↓↓↓
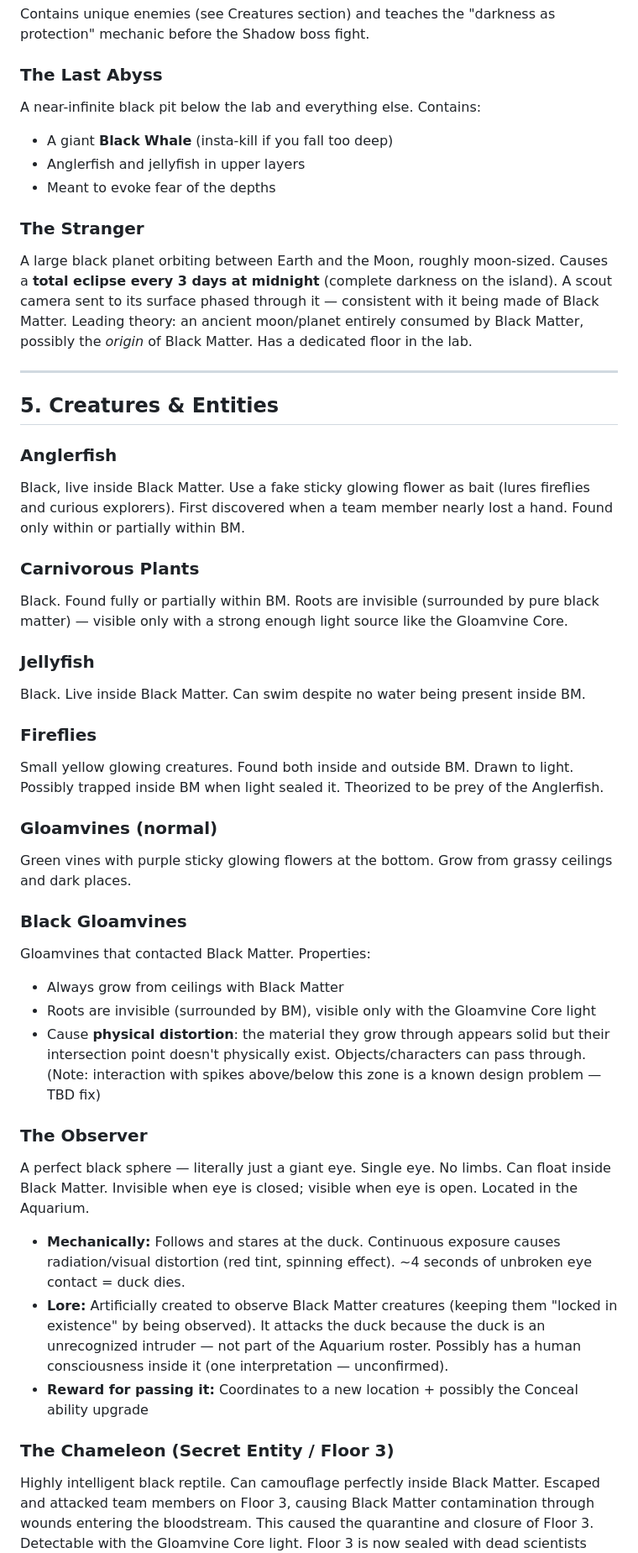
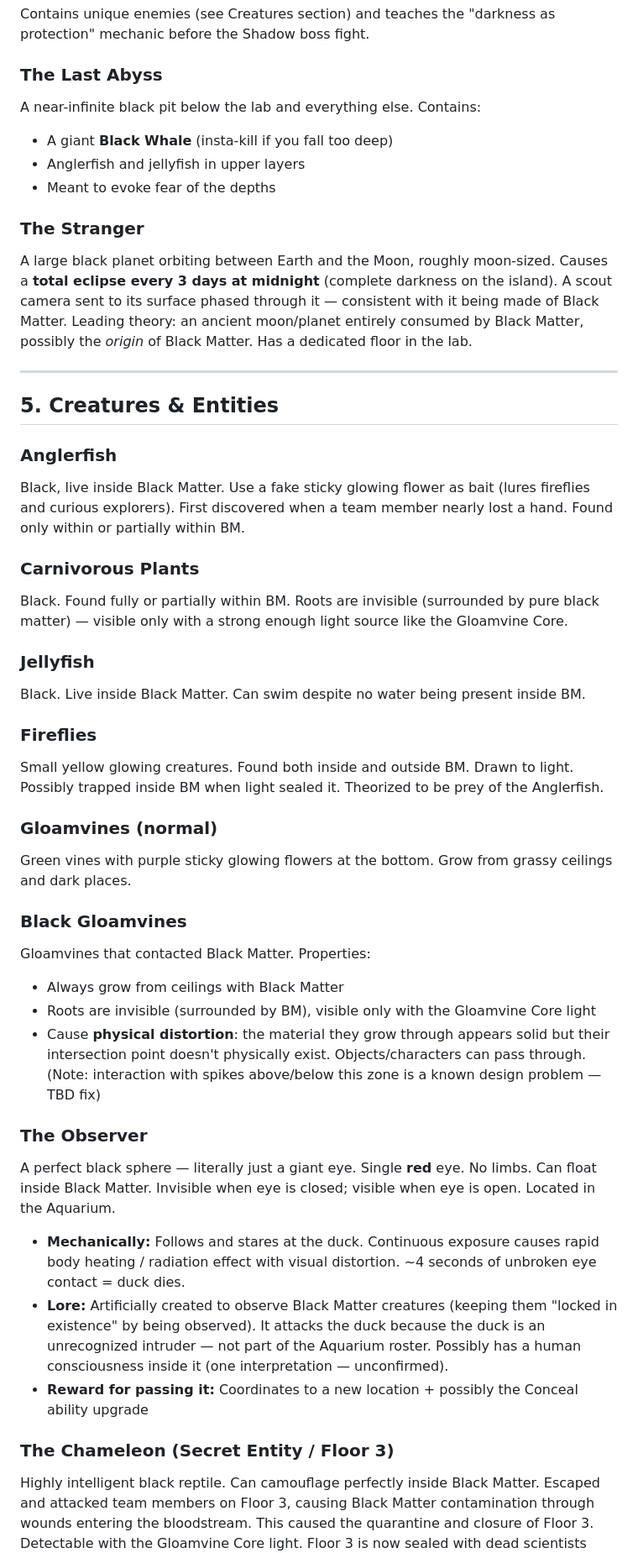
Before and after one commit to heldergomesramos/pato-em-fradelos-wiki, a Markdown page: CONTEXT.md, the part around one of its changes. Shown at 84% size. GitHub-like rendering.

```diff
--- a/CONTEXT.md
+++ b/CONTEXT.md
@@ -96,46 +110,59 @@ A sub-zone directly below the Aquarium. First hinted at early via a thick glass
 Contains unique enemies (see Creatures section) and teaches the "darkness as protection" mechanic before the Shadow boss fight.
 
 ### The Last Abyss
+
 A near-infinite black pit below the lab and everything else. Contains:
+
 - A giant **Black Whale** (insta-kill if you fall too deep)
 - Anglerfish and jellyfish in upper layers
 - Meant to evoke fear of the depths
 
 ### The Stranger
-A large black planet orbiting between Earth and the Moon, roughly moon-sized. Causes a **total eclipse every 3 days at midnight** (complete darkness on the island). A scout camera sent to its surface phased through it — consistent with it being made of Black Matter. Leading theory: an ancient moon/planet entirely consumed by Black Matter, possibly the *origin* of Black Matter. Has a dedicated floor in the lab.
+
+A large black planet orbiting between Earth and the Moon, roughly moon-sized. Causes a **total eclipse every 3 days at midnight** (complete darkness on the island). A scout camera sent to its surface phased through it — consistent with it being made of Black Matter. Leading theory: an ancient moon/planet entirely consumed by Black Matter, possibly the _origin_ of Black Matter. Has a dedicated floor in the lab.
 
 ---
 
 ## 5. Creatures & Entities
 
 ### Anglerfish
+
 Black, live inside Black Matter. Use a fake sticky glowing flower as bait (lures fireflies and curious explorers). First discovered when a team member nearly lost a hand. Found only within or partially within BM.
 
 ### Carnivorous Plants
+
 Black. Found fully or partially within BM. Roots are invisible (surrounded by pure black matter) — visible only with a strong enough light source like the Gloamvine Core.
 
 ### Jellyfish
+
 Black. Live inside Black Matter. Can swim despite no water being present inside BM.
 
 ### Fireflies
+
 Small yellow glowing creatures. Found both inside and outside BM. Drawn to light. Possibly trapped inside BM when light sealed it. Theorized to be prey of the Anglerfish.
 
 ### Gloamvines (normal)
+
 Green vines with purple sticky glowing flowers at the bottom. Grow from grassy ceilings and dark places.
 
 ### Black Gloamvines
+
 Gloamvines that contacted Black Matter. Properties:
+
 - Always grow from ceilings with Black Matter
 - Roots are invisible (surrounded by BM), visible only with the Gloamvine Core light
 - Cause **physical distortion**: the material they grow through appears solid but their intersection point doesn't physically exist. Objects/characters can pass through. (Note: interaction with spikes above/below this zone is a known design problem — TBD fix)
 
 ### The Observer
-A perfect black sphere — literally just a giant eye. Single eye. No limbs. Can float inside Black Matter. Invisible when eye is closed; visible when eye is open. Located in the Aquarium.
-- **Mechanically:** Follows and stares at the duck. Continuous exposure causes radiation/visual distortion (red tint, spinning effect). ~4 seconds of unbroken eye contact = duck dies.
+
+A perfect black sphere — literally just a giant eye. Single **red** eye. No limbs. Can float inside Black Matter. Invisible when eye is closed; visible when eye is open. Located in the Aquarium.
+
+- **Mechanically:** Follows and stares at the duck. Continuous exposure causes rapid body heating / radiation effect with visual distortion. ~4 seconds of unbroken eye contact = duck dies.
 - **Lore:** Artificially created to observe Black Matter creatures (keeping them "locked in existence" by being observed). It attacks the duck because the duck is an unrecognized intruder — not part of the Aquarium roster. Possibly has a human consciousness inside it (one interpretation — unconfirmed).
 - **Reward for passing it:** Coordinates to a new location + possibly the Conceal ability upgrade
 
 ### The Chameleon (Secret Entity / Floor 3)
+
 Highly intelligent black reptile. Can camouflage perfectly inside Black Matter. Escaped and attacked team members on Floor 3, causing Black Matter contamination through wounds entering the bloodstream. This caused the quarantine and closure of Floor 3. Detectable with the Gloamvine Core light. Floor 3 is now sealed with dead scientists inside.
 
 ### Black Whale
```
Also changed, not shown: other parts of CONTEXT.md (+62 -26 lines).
↑↑↑
_Problem to solve_
Your task is to count the lines of the records that contain "CONTEXT". Answer with only that number.

_Answer space_
4